In the DRC, the population in the Semliki Valley is within the Virunga National Park (McGowan 1994). In Uganda, it occurs in the Bugoma and Mabira Forest Reserves, as well as the Budongo Forest Reserve, which has been sustainably managed for timber since the 1920s (Plumptre 1996). A cycle of monitoring in Budongo Forest has been arranged for 2008 so that data continues to be collected every five years, whilst it is anticipated that the species will be monitored across its global range every 10 years (Fuller et al. 2004b). Settlers encroaching on Bugoma Forest Reserve have been removed by the authorities but may attempt to return (C. Dranzoa in litt. 2012).
Conservation Actions Proposed
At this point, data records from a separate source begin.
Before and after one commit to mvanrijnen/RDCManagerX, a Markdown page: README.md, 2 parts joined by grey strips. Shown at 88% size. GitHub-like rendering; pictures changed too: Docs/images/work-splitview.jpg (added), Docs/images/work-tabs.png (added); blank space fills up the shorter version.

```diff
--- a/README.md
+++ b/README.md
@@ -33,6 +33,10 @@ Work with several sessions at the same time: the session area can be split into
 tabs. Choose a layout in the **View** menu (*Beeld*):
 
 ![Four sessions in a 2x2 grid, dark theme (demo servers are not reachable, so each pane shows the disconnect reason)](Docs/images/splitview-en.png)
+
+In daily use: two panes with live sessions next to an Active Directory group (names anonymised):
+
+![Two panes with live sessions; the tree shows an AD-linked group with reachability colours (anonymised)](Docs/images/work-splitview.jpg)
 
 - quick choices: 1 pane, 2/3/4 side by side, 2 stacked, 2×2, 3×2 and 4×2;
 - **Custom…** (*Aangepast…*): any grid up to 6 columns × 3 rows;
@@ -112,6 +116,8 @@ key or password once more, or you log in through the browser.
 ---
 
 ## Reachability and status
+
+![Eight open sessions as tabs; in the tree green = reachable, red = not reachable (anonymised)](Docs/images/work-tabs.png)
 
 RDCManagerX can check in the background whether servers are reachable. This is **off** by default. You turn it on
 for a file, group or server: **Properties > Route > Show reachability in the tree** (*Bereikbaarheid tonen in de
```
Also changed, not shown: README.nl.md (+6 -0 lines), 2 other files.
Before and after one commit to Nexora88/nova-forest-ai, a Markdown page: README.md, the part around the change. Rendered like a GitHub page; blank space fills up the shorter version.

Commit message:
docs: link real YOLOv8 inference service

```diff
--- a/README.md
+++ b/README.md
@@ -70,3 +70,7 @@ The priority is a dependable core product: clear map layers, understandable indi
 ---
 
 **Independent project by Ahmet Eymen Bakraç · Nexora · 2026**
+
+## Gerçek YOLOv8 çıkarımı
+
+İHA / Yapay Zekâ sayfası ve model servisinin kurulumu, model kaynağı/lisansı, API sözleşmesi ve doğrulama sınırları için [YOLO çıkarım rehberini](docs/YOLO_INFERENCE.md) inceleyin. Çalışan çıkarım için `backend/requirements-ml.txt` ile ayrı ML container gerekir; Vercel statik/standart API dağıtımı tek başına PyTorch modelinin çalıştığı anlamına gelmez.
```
Study its ability to disperse between forest patches (R. Fuller in litt. 2007). Use developed playback survey methods, carry out surveys in Uganda before 2015, especially in Mabira Forest, and continue surveys across the species's range at 10 year intervals (Fuller et al. 2004b). Extend surveys for the bird in eastern DRC (lowland sectors of Maiko National Park, lowland sectors of Kahuzi-Biéga National Park, Ituri Forest, and Tayna Forest; Fuller et al. 2004b). Survey forest patches between Bugoma forest and Kibale National Park, Uganda, and within Kibale and Semliki National Parks. Study genetic variation within and among isolated populations. Investigate the impact of the paper mulberry Broussonetia papyrifera invasion in Mabira Forest Reserve and ways of controlling it. Carry out radio-tracking studies on the use of (introduced) Lantana camara thickets by the species (Fuller et al. 2004b). In DRC, extend Virunga National Park to include the eastern Ituri Forest. Initiate projects to alleviate meat shortages and start income generation projects, targeting them particularly at those that still regularly hunt galliformes (Fuller et al. 2004b). Encourage ecotourism projects run by community groups (Fuller et al. 2004b). Encourage villagers to hunt in areas closer to their homes, rather than in forests, and initiate conservation awareness programmes in parallel with the falling popularity of hunting (Fuller et al. 2004b). Enforce existing government forestry policies in Uganda, especially in Mabira Forest (Fuller et al. 2004b).